WASHINGTON — The Pentagon is increasing its visibility in waters claimed by China, relying on what top brass believe is the discipline and training of Chinese forces not to spark an escalation between the two navies.
For the fourth consecutive month, the Navy sent ships through the Taiwan Strait, the waterway separating mainland China run by Beijing and the islands that make up Taiwan.
It is the sixth time since October 2018 that U.S. ships have traversed the strait — a marked increase in activity comparing to sailings over the past decade.
The transit Sunday was by two destroyers, the USS Stethem and USS William P. Lawrence. They were trailed at a distance by Chinese ships, Pentagon officials said Tuesday.
“This routine transit through international waters of the Taiwan Strait demonstrates the U.S. commitment to a free and open Indo-Pacific,” a Pentagon spokesperson told TMN on Tuesday. “The U.S. DoD will continue to fly, sail and operate anywhere international law allows.”
Adm. John Richardson, chief of naval operations, said Monday that “China is growing very fast, becoming more and more global, with great ambitions” and that the U.S. had to be wary of China stealing “a march on us in our blind spots.”
Speaking during a day-long Future Security Forum in Washington, Richardson said that the risk of a mistake or mischaracterization in the South China Sea is significant and that “it can go strategic (shooting) very, very fast.”
He said a “code for unplanned encounters at sea” is critical, as is discipline in the ranks among Chinese sailors not to escalate the transits by U.S. vessels.
“We arrange a passing that is going to be predicable and safe,” Richardson said, a statement Beijing disputes.
The Pentagon has sent more Navy ships through waters that China claims as its own — both the Taiwan Strait and around islands and outcrops that China has seized and is militarizing in the South China and East China Seas — to start this year than any time in the past.
It also has increased air sorties in those regions.
Sailing through the Taiwan Strait is not considered a freedom of navigation operation since the waters are not contested or claimed by China or any other nation. However, China considers the strait part of its sphere of influence, since its policy is to eventually meld Taiwan into its control.
The flights and sailings consequently increase tension between Washington and Beijing.
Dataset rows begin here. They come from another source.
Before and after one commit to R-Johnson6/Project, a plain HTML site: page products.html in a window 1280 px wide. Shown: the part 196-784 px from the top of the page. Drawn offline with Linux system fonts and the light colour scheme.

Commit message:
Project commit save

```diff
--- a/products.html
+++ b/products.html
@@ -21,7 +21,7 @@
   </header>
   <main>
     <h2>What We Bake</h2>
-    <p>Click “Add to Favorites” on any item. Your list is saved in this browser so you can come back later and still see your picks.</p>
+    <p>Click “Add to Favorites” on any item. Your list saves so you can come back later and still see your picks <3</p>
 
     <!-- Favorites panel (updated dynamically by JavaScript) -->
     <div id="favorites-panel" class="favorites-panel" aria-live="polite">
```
In mid-March, the Pentagon conducted air and sea freedom of navigation operations in the South China Sea. It was the third consecutive month for such sea operations, a first.